• [About this exercise]: A complete, unaltered copy of the listing is needed. Write it out.

• [Task input]:
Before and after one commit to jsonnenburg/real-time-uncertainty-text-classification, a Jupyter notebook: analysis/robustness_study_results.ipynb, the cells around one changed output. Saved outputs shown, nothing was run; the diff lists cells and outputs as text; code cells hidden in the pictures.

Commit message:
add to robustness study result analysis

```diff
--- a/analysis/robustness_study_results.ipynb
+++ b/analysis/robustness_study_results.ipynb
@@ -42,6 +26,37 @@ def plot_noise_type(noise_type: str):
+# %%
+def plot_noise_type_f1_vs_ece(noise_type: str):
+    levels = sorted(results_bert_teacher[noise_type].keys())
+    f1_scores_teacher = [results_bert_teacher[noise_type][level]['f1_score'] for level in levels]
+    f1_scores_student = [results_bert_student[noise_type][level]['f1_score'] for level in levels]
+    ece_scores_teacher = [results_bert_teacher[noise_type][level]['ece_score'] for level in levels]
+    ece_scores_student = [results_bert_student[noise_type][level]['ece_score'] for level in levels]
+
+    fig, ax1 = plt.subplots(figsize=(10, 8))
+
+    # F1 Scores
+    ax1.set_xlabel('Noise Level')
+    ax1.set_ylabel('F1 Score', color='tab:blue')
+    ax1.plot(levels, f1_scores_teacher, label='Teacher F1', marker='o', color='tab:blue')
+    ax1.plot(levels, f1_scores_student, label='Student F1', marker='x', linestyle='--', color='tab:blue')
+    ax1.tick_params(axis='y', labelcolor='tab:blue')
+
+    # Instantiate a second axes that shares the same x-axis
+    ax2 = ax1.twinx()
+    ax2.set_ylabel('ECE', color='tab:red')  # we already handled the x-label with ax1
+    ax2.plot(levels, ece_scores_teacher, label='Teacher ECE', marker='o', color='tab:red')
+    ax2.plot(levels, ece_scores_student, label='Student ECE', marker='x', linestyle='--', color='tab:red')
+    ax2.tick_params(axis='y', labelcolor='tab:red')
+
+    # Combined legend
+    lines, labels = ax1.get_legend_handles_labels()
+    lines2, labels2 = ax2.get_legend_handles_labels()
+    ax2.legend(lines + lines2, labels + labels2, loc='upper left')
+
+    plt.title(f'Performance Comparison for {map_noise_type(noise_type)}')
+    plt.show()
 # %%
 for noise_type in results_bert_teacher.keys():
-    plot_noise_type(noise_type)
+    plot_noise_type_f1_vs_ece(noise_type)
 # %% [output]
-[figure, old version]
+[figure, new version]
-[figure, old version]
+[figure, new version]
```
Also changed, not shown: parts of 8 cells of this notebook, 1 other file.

• [Task answer]:
Before and after one commit to jsonnenburg/real-time-uncertainty-text-classification, a Jupyter notebook: analysis/robustness_study_results.ipynb, the cells around one changed output. Saved outputs shown, nothing was run; the diff lists cells and outputs as text; code cells hidden in the pictures.

Commit message:
add to robustness study result analysis

```diff
--- a/analysis/robustness_study_results.ipynb
+++ b/analysis/robustness_study_results.ipynb
@@ -42,6 +26,37 @@ def plot_noise_type(noise_type: str):
+# %%
+def plot_noise_type_f1_vs_ece(noise_type: str):
+    levels = sorted(results_bert_teacher[noise_type].keys())
+    f1_scores_teacher = [results_bert_teacher[noise_type][level]['f1_score'] for level in levels]
+    f1_scores_student = [results_bert_student[noise_type][level]['f1_score'] for level in levels]
+    ece_scores_teacher = [results_bert_teacher[noise_type][level]['ece_score'] for level in levels]
+    ece_scores_student = [results_bert_student[noise_type][level]['ece_score'] for level in levels]
+
+    fig, ax1 = plt.subplots(figsize=(10, 8))
+
+    # F1 Scores
+    ax1.set_xlabel('Noise Level')
+    ax1.set_ylabel('F1 Score', color='tab:blue')
+    ax1.plot(levels, f1_scores_teacher, label='Teacher F1', marker='o', color='tab:blue')
+    ax1.plot(levels, f1_scores_student, label='Student F1', marker='x', linestyle='--', color='tab:blue')
+    ax1.tick_params(axis='y', labelcolor='tab:blue')
+
+    # Instantiate a second axes that shares the same x-axis
+    ax2 = ax1.twinx()
+    ax2.set_ylabel('ECE', color='tab:red')  # we already handled the x-label with ax1
+    ax2.plot(levels, ece_scores_teacher, label='Teacher ECE', marker='o', color='tab:red')
+    ax2.plot(levels, ece_scores_student, label='Student ECE', marker='x', linestyle='--', color='tab:red')
+    ax2.tick_params(axis='y', labelcolor='tab:red')
+
+    # Combined legend
+    lines, labels = ax1.get_legend_handles_labels()
+    lines2, labels2 = ax2.get_legend_handles_labels()
+    ax2.legend(lines + lines2, labels + labels2, loc='upper left')
+
+    plt.title(f'Performance Comparison for {map_noise_type(noise_type)}')
+    plt.show()
 # %%
 for noise_type in results_bert_teacher.keys():
-    plot_noise_type(noise_type)
+    plot_noise_type_f1_vs_ece(noise_type)
 # %% [output]
-[figure, old version]
+[figure, new version]
-[figure, old version]
+[figure, new version]
```
Also changed, not shown: parts of 8 cells of this notebook, 1 other file.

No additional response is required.